**WHAT NEEDS TO BE DONE:** Return the data that follows exactly, with each line intact.

Itemized modification records:
☆ ☆ ☆ ☆ ☆
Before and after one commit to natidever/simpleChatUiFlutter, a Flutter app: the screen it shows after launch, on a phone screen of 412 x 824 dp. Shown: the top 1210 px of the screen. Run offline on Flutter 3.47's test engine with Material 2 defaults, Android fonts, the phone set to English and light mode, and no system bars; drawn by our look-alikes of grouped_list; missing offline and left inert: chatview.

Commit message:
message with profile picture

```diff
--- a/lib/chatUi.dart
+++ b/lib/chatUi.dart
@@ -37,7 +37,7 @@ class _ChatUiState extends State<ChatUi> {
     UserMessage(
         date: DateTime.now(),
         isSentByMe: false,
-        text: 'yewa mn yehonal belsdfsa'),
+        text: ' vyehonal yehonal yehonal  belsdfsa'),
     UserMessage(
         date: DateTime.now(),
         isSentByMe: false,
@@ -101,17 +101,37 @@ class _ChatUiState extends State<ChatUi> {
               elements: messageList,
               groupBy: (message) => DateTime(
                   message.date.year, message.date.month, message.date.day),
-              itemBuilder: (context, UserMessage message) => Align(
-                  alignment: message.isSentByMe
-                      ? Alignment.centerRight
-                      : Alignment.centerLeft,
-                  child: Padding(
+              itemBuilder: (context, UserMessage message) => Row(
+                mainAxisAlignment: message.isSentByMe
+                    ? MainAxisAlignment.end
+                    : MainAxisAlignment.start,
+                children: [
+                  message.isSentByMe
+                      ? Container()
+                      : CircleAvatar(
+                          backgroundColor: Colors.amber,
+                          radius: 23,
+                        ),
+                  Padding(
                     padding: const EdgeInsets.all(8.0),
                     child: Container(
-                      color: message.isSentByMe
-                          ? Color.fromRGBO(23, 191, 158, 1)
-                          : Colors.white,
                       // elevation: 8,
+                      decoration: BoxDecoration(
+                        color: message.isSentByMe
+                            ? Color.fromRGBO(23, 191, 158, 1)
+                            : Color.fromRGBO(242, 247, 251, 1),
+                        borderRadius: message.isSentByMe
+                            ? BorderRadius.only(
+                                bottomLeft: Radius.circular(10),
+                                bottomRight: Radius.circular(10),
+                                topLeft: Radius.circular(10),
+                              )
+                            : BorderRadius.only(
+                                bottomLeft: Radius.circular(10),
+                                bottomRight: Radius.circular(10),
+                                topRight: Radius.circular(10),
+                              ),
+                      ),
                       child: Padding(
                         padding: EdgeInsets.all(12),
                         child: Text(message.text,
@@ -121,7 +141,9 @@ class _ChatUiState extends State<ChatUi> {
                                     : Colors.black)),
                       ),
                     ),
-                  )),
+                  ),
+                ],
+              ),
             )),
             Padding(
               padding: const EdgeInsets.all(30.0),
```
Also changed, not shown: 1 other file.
☆ ☆ ☆ ☆ ☆
**REPLY:**
Before and after one commit to natidever/simpleChatUiFlutter, a Flutter app: the screen it shows after launch, on a phone screen of 412 x 824 dp. Shown: the top 1210 px of the screen. Run offline on Flutter 3.47's test engine with Material 2 defaults, Android fonts, the phone set to English and light mode, and no system bars; drawn by our look-alikes of grouped_list; missing offline and left inert: chatview.

Commit message:
message with profile picture

```diff
--- a/lib/chatUi.dart
+++ b/lib/chatUi.dart
@@ -37,7 +37,7 @@ class _ChatUiState extends State<ChatUi> {
     UserMessage(
         date: DateTime.now(),
         isSentByMe: false,
-        text: 'yewa mn yehonal belsdfsa'),
+        text: ' vyehonal yehonal yehonal  belsdfsa'),
     UserMessage(
         date: DateTime.now(),
         isSentByMe: false,
@@ -101,17 +101,37 @@ class _ChatUiState extends State<ChatUi> {
               elements: messageList,
               groupBy: (message) => DateTime(
                   message.date.year, message.date.month, message.date.day),
-              itemBuilder: (context, UserMessage message) => Align(
-                  alignment: message.isSentByMe
-                      ? Alignment.centerRight
-                      : Alignment.centerLeft,
-                  child: Padding(
+              itemBuilder: (context, UserMessage message) => Row(
+                mainAxisAlignment: message.isSentByMe
+                    ? MainAxisAlignment.end
+                    : MainAxisAlignment.start,
+                children: [
+                  message.isSentByMe
+                      ? Container()
+                      : CircleAvatar(
+                          backgroundColor: Colors.amber,
+                          radius: 23,
+                        ),
+                  Padding(
                     padding: const EdgeInsets.all(8.0),
                     child: Container(
-                      color: message.isSentByMe
-                          ? Color.fromRGBO(23, 191, 158, 1)
-                          : Colors.white,
                       // elevation: 8,
+                      decoration: BoxDecoration(
+                        color: message.isSentByMe
+                            ? Color.fromRGBO(23, 191, 158, 1)
+                            : Color.fromRGBO(242, 247, 251, 1),
+                        borderRadius: message.isSentByMe
+                            ? BorderRadius.only(
+                                bottomLeft: Radius.circular(10),
+                                bottomRight: Radius.circular(10),
+                                topLeft: Radius.circular(10),
+                              )
+                            : BorderRadius.only(
+                                bottomLeft: Radius.circular(10),
+                                bottomRight: Radius.circular(10),
+                                topRight: Radius.circular(10),
+                              ),
+                      ),
                       child: Padding(
                         padding: EdgeInsets.all(12),
                         child: Text(message.text,
@@ -121,7 +141,9 @@ class _ChatUiState extends State<ChatUi> {
                                     : Colors.black)),
                       ),
                     ),
-                  )),
+                  ),
+                ],
+              ),
             )),
             Padding(
               padding: const EdgeInsets.all(30.0),
```
Also changed, not shown: 1 other file.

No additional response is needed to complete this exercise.